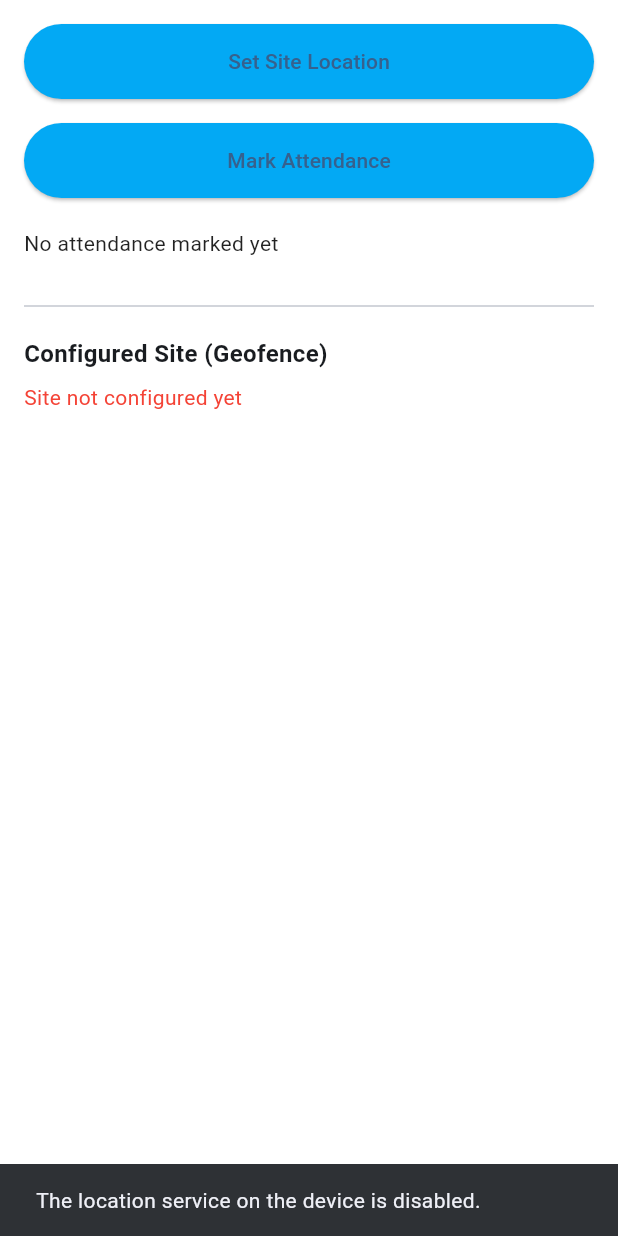
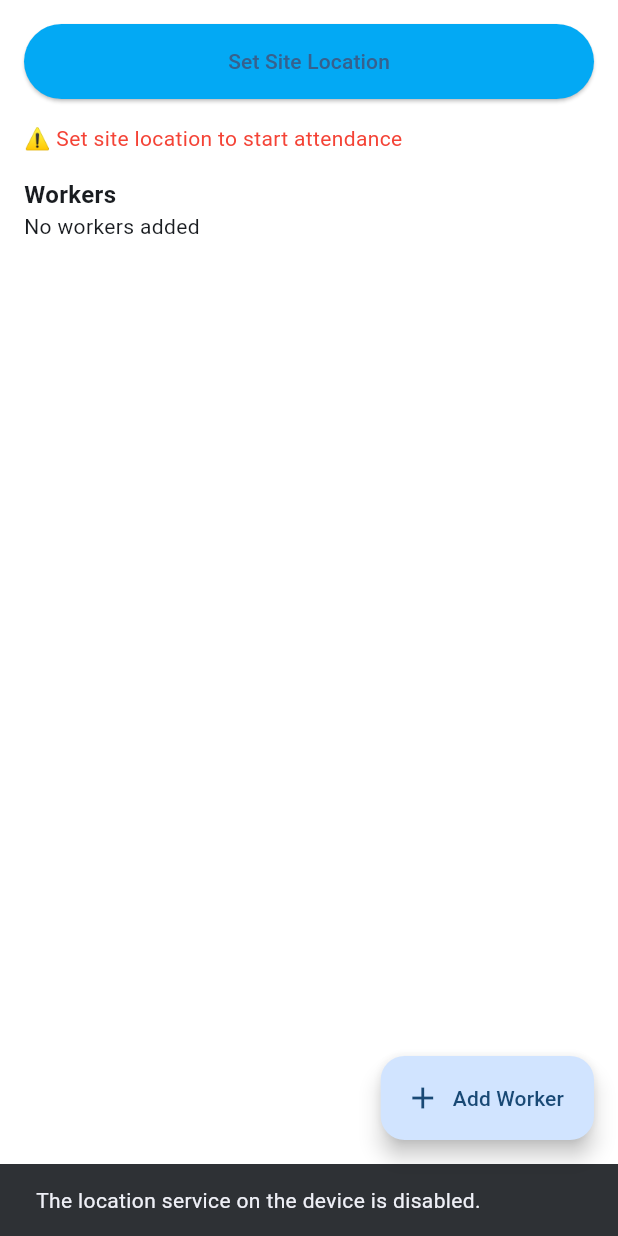
Before and after one commit to ASN-cmd/construction_app, a Flutter app: the AttendanceScreen screen opened directly, after a tap on "Set Site Location", on a phone screen of 412 x 824 dp. Run offline on Flutter 3.47's test engine with Material 3 defaults, Android fonts, the phone set to English and light mode, and no system bars; our stand-ins replace drift, geolocator, shared_preferences; accounts and stored records are empty; generated files the repository leaves out were written again.

Commit message:
attendance-module-update

```diff
--- /dev/null
+++ b/construction_field_app/lib/data/local/tables/workers_table.dart
@@ -0,0 +1,8 @@
+import 'package:drift/drift.dart';
+
+class Workers extends Table {
+  IntColumn get id => integer().autoIncrement()();
+  TextColumn get name => text()();
+  TextColumn get designation => text()();
+  RealColumn get dailyWage => real()();
+}
--- /dev/null
+++ b/construction_field_app/lib/models/worker_attendance_record.dart
@@ -0,0 +1,13 @@
+class WorkerAttendanceRecord {
+  final String workerName;
+  final String designation;
+  final String status;
+  final DateTime date;
+
+  WorkerAttendanceRecord({
+    required this.workerName,
+    required this.designation,
+    required this.status,
+    required this.date,
+  });
+}
--- a/construction_field_app/lib/ui/screens/attendance_screen.dart
+++ b/construction_field_app/lib/ui/screens/attendance_screen.dart
@@ -2,6 +2,7 @@ import 'package:flutter/material.dart';
 import '../../data/local/app_database.dart';
 import '../../services/attendance_service.dart';
 import '../../repositories/attendance_repository.dart';
+import '../widgets/add_worker_sheet.dart';
 
 class AttendanceScreen extends StatefulWidget {
   const AttendanceScreen({super.key});
@@ -14,63 +15,74 @@ class _AttendanceScreenState extends State<AttendanceScreen> {
   late AppDatabase db;
   late AttendanceService service;
 
-  bool isLoading = false;
-  String statusMessage = 'No attendance marked yet';
-
   @override
   void initState() {
     super.initState();
     db = AppDatabase();
-    final repo = AttendanceRepository(db);
-    service = AttendanceService(repo);
+    service = AttendanceService(AttendanceRepository(db));
   }
-
-  /* -------- UI ACTIONS ONLY -------- */
 
   Future<void> handleSetSiteLocation() async {
     try {
       await service.setSiteLocation();
+      setState(() {});
       ScaffoldMessenger.of(context).showSnackBar(
         const SnackBar(
           content: Text('Site location set successfully'),
           backgroundColor: Colors.green,
         ),
       );
-      setState(() {});
+    } catch (e) {
+      ScaffoldMessenger.of(context)
+          .showSnackBar(SnackBar(content: Text(e.toString())));
+    }
+  }
+
+  Future<void> markWorker(int workerId, String status) async {
+    try {
+      await service.markWorkerAttendance(
+        workerId: workerId,
+        status: status,
+      );
+
+      ScaffoldMessenger.of(context).showSnackBar(
+        SnackBar(
+          content: Text('Marked $status'),
+          backgroundColor: Colors.green,
+        ),
+      );
     } catch (e) {
       ScaffoldMessenger.of(context).showSnackBar(
-        SnackBar(content: Text(e.toString())),
+        SnackBar(
+          content: Text(e.toString()),
+          backgroundColor: Colors.red,
+        ),
       );
     }
   }
 
-  Future<void> handleMarkAttendance() async {
-    setState(() {
-      isLoading = true;
-      statusMessage = 'Processing attendance...';
-    });
-
-    final result = await service.markAttendance();
-
-    setState(() {
-      isLoading = false;
-      statusMessage = result;
-    });
-
-    ScaffoldMessenger.of(context).showSnackBar(
-      SnackBar(
-        content: Text(result),
-        backgroundColor:
-            result.contains('saved') ? Colors.green : Colors.red,
-      ),
-    );
-  }
-
-  /* -------- UI -------- */
-
   @override
   Widget build(BuildContext context) {
-    return ListView(
+    return Scaffold(
+      backgroundColor: Colors.white,
+
+      floatingActionButton: FloatingActionButton.extended(
+        onPressed: () async {
+          final added = await showModalBottomSheet(
+            context: context,
+            isScrollControlled: true,
+            shape: const RoundedRectangleBorder(
+              borderRadius: BorderRadius.vertical(top: Radius.circular(16)),
+            ),
+            builder: (_) => AddWorkerSheet(service: service),
+          );
+          if (added == true) setState(() {});
+        },
+        icon: const Icon(Icons.add),
+        label: const Text('Add Worker'),
+      ),
+
+      body: ListView(
         padding: const EdgeInsets.all(16),
         children: [
           ElevatedButton(
@@ -84,58 +96,109 @@ class _AttendanceScreenState extends State<AttendanceScreen> {
 
           const SizedBox(height: 16),
 
-        ElevatedButton(
-          onPressed: isLoading ? null : handleMarkAttendance,
-          style: ElevatedButton.styleFrom(
-            backgroundColor: Colors.lightBlue,
-            minimumSize: const Size(double.infinity, 50),
-          ),
-          child: isLoading
-              ? const CircularProgressIndicator(color: Colors.white)
-              : const Text('Mark Attendance'),
-        ),
-
-        const SizedBox(height: 20),
-
-        Text(
-          statusMessage,
-          style: const TextStyle(color: Colors.black87),
-        ),
-
-        const SizedBox(height: 24),
-        const Divider(),
-        const SizedBox(height: 12),
-
-        const Text(
-          'Configured Site (Geofence)',
-          style: TextStyle(
-            fontSize: 16,
-            fontWeight: FontWeight.bold,
-          ),
-        ),
-
-        const SizedBox(height: 8),
-
           FutureBuilder(
             future: db.getSiteGeofence(),
             builder: (context, snapshot) {
-            if (!snapshot.hasData || snapshot.data == null) {
-              return const Text(
-                'Site not configured yet',
-                style: TextStyle(color: Colors.red),
-              );
+              final siteConfigured = snapshot.hasData && snapshot.data != null;
+
+              return Column(
+                crossAxisAlignment: CrossAxisAlignment.start,
+                children: [
+                  Text(
+                    siteConfigured
+                        ? 'Site configured'
+                        : '⚠ Set site location to start attendance',
+                    style: TextStyle(
+                      color: siteConfigured ? Colors.green : Colors.red,
+                    ),
+                  ),
+                  const SizedBox(height: 16),
+
+                  const Text(
+                    'Workers',
+                    style:
+                        TextStyle(fontSize: 16, fontWeight: FontWeight.bold),
+                  ),
+
+                  FutureBuilder<List<Worker>>(
+                    future: service.getWorkers(),
+                    builder: (context, snapshot) {
+                      if (!snapshot.hasData || snapshot.data!.isEmpty) {
+                        return const Text('No workers added');
                       }
 
-            final site = snapshot.data!;
-            return Text(
-              'Latitude: ${site.latitude.toStringAsFixed(5)}\n'
-              'Longitude: ${site.longitude.toStringAsFixed(5)}\n'
-              'Radius: ${site.radius.toInt()} meters',
-              style: const TextStyle(color: Colors.black87),
+                      final workers = snapshot.data!;
+
+                      return Column(
+                        children: workers.map((w) {
+                          return Card(
+                            child: Padding(
+                              padding: const EdgeInsets.all(12),
+                              child: Column(
+                                crossAxisAlignment: CrossAxisAlignment.start,
+                                children: [
+                                  Text(w.name,
+                                      style: const TextStyle(
+                                          fontWeight: FontWeight.bold)),
+                                  Text(
+                                      '${w.designation} • ₹${w.dailyWage}/day'),
+                                  const SizedBox(height: 12),
+                                  Row(
+                                    children: [
+                                      _statusButton(
+                                        'Present',
+                                        Colors.green,
+                                        siteConfigured
+                                            ? () =>
+                                                markWorker(w.id, 'present')
+                                            : null,
+                                      ),
+                                      _statusButton(
+                                        'Half',
+                                        Colors.orange,
+                                        siteConfigured
+                                            ? () =>
+                                                markWorker(w.id, 'half_day')
+                                            : null,
+                                      ),
+                                      _statusButton(
+                                        'Absent',
+                                        Colors.red,
+                                        siteConfigured
+                                            ? () =>
+                                                markWorker(w.id, 'absent')
+                                            : null,
+                                      ),
+                                    ],
+                                  ),
+                                ],
+                              ),
+                            ),
+                          );
+                        }).toList(),
                       );
                     },
                   ),
                 ],
               );
+            },
+          ),
+        ],
+      ),
+    );
+  }
+
+  Widget _statusButton(
+      String label, Color color, VoidCallback? onTap) {
+    return Expanded(
+      child: Padding(
+        padding: const EdgeInsets.symmetric(horizontal: 4),
+        child: ElevatedButton(
+          onPressed: onTap,
+          style: ElevatedButton.styleFrom(backgroundColor: color),
+          child: Text(label),
+        ),
+      ),
+    );
   }
 }
--- a/construction_field_app/lib/ui/screens/project_home_screen.dart
+++ b/construction_field_app/lib/ui/screens/project_home_screen.dart
@@ -67,7 +67,7 @@ class _ProjectHomeScreenState extends State<ProjectHomeScreen> {
           BottomNavigationBarItem(icon: Icon(Icons.assignment), label: 'Task'),
           BottomNavigationBarItem(icon: Icon(Icons.inventory_2), label: 'Material'),
           BottomNavigationBarItem(icon: Icon(Icons.calendar_today), label: 'Attendance'),
-          BottomNavigationBarItem(icon: Icon(Icons.menu), label: 'More'),
+          BottomNavigationBarItem(icon: Icon(Icons.menu), label: 'Records'),
         ],
       ),
       floatingActionButton: _selectedIndex == 0
```
Also changed, not shown: construction_field_app/lib/data/local/app_database.dart (+79 -7 lines), construction_field_app/lib/data/local/tables/worker_attendance_table.dart (added, +18 -0 lines), construction_field_app/lib/repositories/attendance_repository.dart (+72 -5 lines), construction_field_app/lib/services/attendance_service.dart (+39 -12 lines), construction_field_app/lib/ui/screens/records_screen.dart (+27 -32 lines), construction_field_app/lib/ui/widgets/add_worker_sheet.dart (added, +135 -0 lines), construction_field_app/lib/data/local/app_database.g.dart, construction_field_app/pubspec.lock. Lines whose indentation alone changed are shown as unchanged.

------------

**PROBLEM**
From the entries above, extract every line where the word "async" appears.

**ANSWER FOR THIS EXERCISE**
   Future<void> handleSetSiteLocation() async {
+  Future<void> markWorker(int workerId, String status) async {
-  Future<void> handleMarkAttendance() async {
+        onPressed: () async {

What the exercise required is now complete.